She wrote her book after spending two years in the mid-1880s in Romania with her husband, who was posted there as an officer in the Austro-Hungarian army.

In her book, she wrote: “More decidedly evil is the nosferatu, or vampire, in which every Romanian peasant believes as firmly as he does in heaven or hell.

“Every person killed by a nosferatu becomes likewise a vampire after death, and will continue to suck the blood of other innocent persons till the spirit has been exorcised by opening the grave of the suspected person, and either driving a stake through the corpse or in very obstinate cases of vampirism it is recommended to cut off the head, and replace it in the coffin with the mouth filled with garlic.”

Interlitq to publish Neil Langdon Inglis’s review of Brian Inglis’s book, “Abdication”

Neil Langdon Inglis

In his review of his father Brian Inglis‘s account of King Edward VIII’s withdrawal from the throne (“Abdication,” pubs. Macmillan, 1966), Neil Langdon Inglis, Interlitq‘s U.S. Editor, must confront a crucial question regarding his father’s motivations as a historian. How did such a keen critic of the British Empire come to write such an objective, fair, and joyfully entertaining treatment of the doomed monarch and his chequered married life? Neil Langdon Inglis‘s inquiries begin at the National Science and Media Museum in Bradford, England, which he visited ten years ago in order to view the two episodes of Brian Inglis‘s 1960s television show “All Our Yesterdays” which the museum had in its vaults. Join us as Neil Langdon Inglis solves this literary puzzle in an Interlitq exclusive. And watch out for the forthcoming electronic edition of Abdication, soon to be released by Endeavour Media.

About Brian Inglis

About Neil Langdon Inglis

The exit polls say Ireland has voted to legalize abortion with a large majority

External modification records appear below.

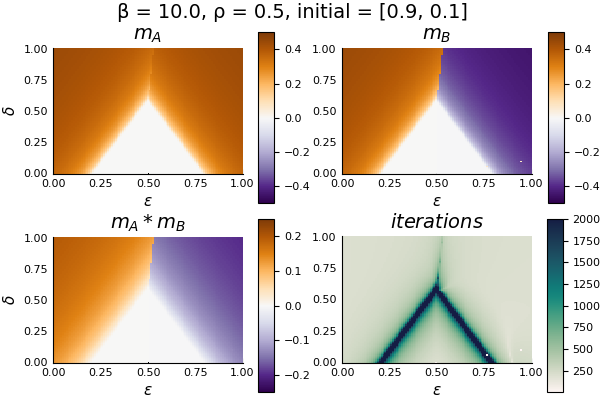
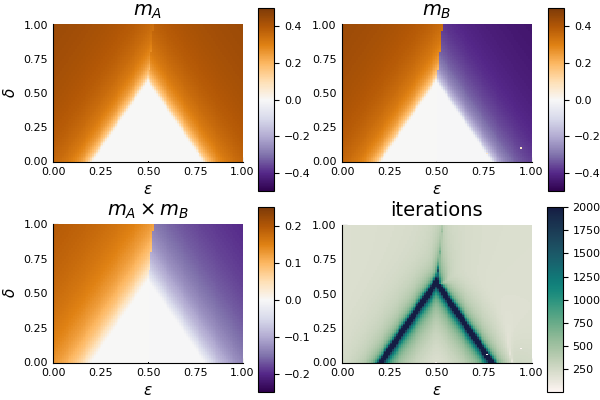
Update figures 43; small text on magnetizations

diff --git a/source/43_mfantiresults.md b/source/43_mfantiresults.md
@@ -1,24 +1,24 @@
 
 ## Bipartite society: coherence and opposition {#sec:mfantiresults}
 
-Now we can solve this equations for several values of the parameters $(\beta, \delta, \varepsilon)$ and obtain the fixed points of the system. For simplicity we only consider the situation in which the different populations have the same size, that is, $\rho_A = 0.5 = \rho_B$.
+In [@sec:mfantiferromagnetic] we presented a model for a bipartite society that presented a balance between in-group ferromagnetism and inter-group antiferromagnetism. This lead us to [@eq:fmaxima], a set of consistent relations we needed to solve to find the stable solutions $(x^*, y^*)$ corresponding to the maxima of $f(x, y)$.
 
-From [@fig:phasediagram], beyond the expected behavior of an all-agreeing phase and a disagreement one, we also note that there is a region where both groups present zero magnetization. This can be seen also from the free energy plot, in [@fig:freeenergy], below, and this is due to the interplay between agreement and disagreement in the groups' interactions.
+Before solving the system it is useful to have a proper interpretation to $x^*$ and $y^*$. To do that we can insert source terms $H_A \sum_{i \in A} h_i + H_B \sum_{j \in B} h_j$ in the Hamiltonian ([@eq:hamiltonian2]) and proceed with usual statistical mechanics calculations to obtain that the stable solutions are the magnetizations for each community:
 
-![The phase diagram when $\beta = 10.0$ and $\rho_A = \rho_B$.](images/phasediagram-full-beta10-rho05-initial0901.png){#fig:phasediagram width='70%'}
+$$ x^* = \frac1N \left\langle \sum_{i \in A} h_i \right\rangle \equiv m_A \qquad y^* = \frac1N \left\langle \sum_{j \in B} h_j \right\rangle \equiv m_B $$ {#eq:magnetization}
 
-![GET A BETTER IMAGE](images/freeenergy-beta10-delta25-eps6-rho05.png){#fig:freeenergy width='70%'}
+Now we perform once again the iterate process described in [@eq:updatemap] for several values of the parameters $(\beta, \delta, \varepsilon)$ and obtain the fixed points of the system. Once again optimizing $\alpha$ was unnecessary because the convergence was not a problem.
 
-EXPLAIN MORE! 
+We considered only the situation in which the populations have the same size, that is, $\rho_A = \rho_B = 0.5$.
 
-MORE PICTURES!
+![The phase diagram when $\beta = 10.0$ and $\rho_A = \rho_B = 0.5$. The initial points for the iterative algorithm were $x_0 = 0.9, y_0 = 0.1$](images/phasediagram-full-beta10-rho05-initial0901.png){#fig:phasediagram width='80%'}
 
-<!-- \begin{figure}[h!]
-\centering
-\includegraphics[width=0.35\textwidth]{figures/freeenergy-beta10-delta75-eps4-rho05.png}
-\includegraphics[width=0.35\textwidth]{figures/freeenergy-beta10-delta75-eps6-rho05.png}
-\\
-\includegraphics[width=0.4\textwidth]{figures/freeenergy-beta10-delta25-eps6-rho05.png}
-\caption{The free energy for $\beta = 10.0$, $\rho_A = \rho_B$ and different values of $\delta, \varepsilon$, representing the 3 phases typical of the system}
-\label{fig:freeenergy}
-\end{figure} -->
+From [@fig:phasediagram], beyond the expected behavior of an all-agreeing phase and a disagreement one, we also note that there is a region where both groups present zero magnetization. This can be seen also from the free energy plot, in [@fig:freeenergydisorder], below, and this is due to the interplay between agreement and disagreement in the groups' interactions.
+
+![Free energy $f(x, y)$ landscape when $\beta = 10.0, \delta = 0.25, \varepsilon = 0.6$ and $\rho_A = \rho_B = 0.5$. This is a region in which there is no consensus among the communities](images/freeenergy-beta10-delta25-eps6-rho05.png){#fig:freeenergydisorder width='60%'}
+
+We also present the other $2$ expected behaviours: consensus and polarization in [@fig:freeenergyconsensus; and @fig:freeenergypolarization]. Note that depending on the initial choice $(x_0, y_0)$ of alignment of the communities with the issue being discussed the society (the iterative algorithm) would converge to different and opposing states.
+
+![Free energy $f(x, y)$ landscape when $\beta = 10.0, \delta = 0.8, \varepsilon = 0.2$ and $\rho_A = \rho_B = 0.5$. This is a region in which there is overall consensus among the society](images/freeenergy-beta10-delta8-eps2-rho05.png){#fig:freeenergyconsensus width='60%'}
+
+![Free energy $f(x, y)$ landscape when $\beta = 10.0, \delta = 0.8, \varepsilon = 0.8$ and $\rho_A = \rho_B = 0.5$. This is a region in which there is internal consensus on each community but they disagree with one another.](images/freeenergy-beta10-delta8-eps8-rho05.png){#fig:freeenergypolarization width='60%'}

diff --git a/source/33_mfantiferromagnetic.md b/source/33_mfantiferromagnetic.md
@@ -1,5 +1,5 @@
 
-## A model of a Bipartite Society {#sec:mfantiferromagnetic}
+## A model for a Bipartite Society {#sec:mfantiferromagnetic}
 
 As we will shown in [@sec:mfresults] the only values of mistrust $\varepsilon$ explored for the model described in [@sec:meanfield] were between $0$ and $0.5$. This is because for values of $\varepsilon > 0.5$ the society enters a frustrated state which cannot be resolved by aligning nor anti-aligning the opinions of the agents. A similar problem is known for the infinite-range Ising model and can be solved separating the spins into 2 groups. We proceed the same way: the groups of agents, which we call _communities_, have ferromagnetic interactions within them and antiferromagnetic ones between elements of different the communities (depicted in [@fig:antiferro2groups]).
 
@@ -31,6 +31,8 @@ We recognize that we have only squared terms in the Hamiltonian, which renders t
 
 We can associate some quantities from [@eq:modhamiltonian] to quantities in [@eq:gaussiantrick2d] to continue the calculation:
 
+\vspace{-6mm}
+
 \begin{align}
     &A = \frac1N \sum_{i\in A} h_i\ \qquad\ B = \frac1N \sum_{j\in B} h_j \\
     &\frac{1}{1-\rho^2} = \beta N \delta\ \qquad\ \frac{\rho}{1-\rho^2} = \beta N (1-2\varepsilon)
@@ -53,6 +55,8 @@ Now, we have:
 
 where we defined $z_B = \delta x + (1-2\varepsilon) y$ and $z_B = \delta y + (1-2\varepsilon) x$. Now we evaluate the integral over $h$ separating into contributions from group $A$ and contributions from group $B$:
 
+\vspace{-4mm}
+
 \begin{align}
     I_h &= \int \mathrm{d}h\ \exp\left( \beta z_A \sum_{i \in A} h_i + \beta z_B \sum_{j \in B} h_j \right) \\
     &= \int \mathrm{d}h_A\ \exp\left( \beta z_A \sum_{j \in A} h_i \right)\int \mathrm{d}h_B\ \exp\left( \beta z_B \sum_{j \in B} h_j \right) \\
@@ -74,6 +78,6 @@ where $\rho_{A,B} = \frac{n_{A,B}}{N}$ is the fraction of agents in a given popu
 We expect $N$ to be large, so we expand $f(x, y)$ around its maximum $(x^*, y^*)$ to obtain a good approximation of the integral. This is known as Laplace's method. Differentiating $f$ with respect to its variables and finding the maxima, one obtains the following set of equations:
 
 \begin{align}
-	z_A^* = \rho_A \delta \left[ \coth \beta z_A^* - \frac{1}{\beta z_A^*} \right] + \rho_B (1-2\varepsilon) \left[ \coth \beta z_B^* - \frac{1}{\beta z_B^*} \right] \\
-	z_B^* = \rho_B \delta \left[ \coth \beta z_B^* - \frac{1}{\beta z_B^*} \right] + \rho_A (1-2\varepsilon) \left[ \coth \beta z_A^* - \frac{1}{\beta z_A^*} \right]
+	z_A^* = \rho_A \delta \left[ \coth \beta z_A^* - \frac{1}{\beta z_A^*} \right] + \rho_B (1-2\varepsilon) \left[ \coth \beta z_B^* - \frac{1}{\beta z_B^*} \right] \label{eq:fmaxima} \\
+	z_B^* = \rho_B \delta \left[ \coth \beta z_B^* - \frac{1}{\beta z_B^*} \right] + \rho_A (1-2\varepsilon) \left[ \coth \beta z_A^* - \frac{1}{\beta z_A^*} \right] \nonumber
 \end{align}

An Aer Lingus flight attendant walks past a new mural of Savita Halappanavar in Dublin on Friday, the day of a referendum on liberalizing Ireland’s abortion laws. Halappanavar’s death after a miscarriage helped spur the referendum. (Clodagh Kilcoyne/Reuters)

Henry Farrell writes:
An Irish Times exit poll says Ireland has voted to repeal the constitutional provision banning abortion with a crushing majority. The poll says that 68 percent voted yes and 32 percent voted against. People on both sides had expected a yes vote over the past couple of days; few had expected that the margin would be so decisive. Of course, the exit poll may be wrong, but it is hard to imagine that it could be wrong enough to call the final result into question.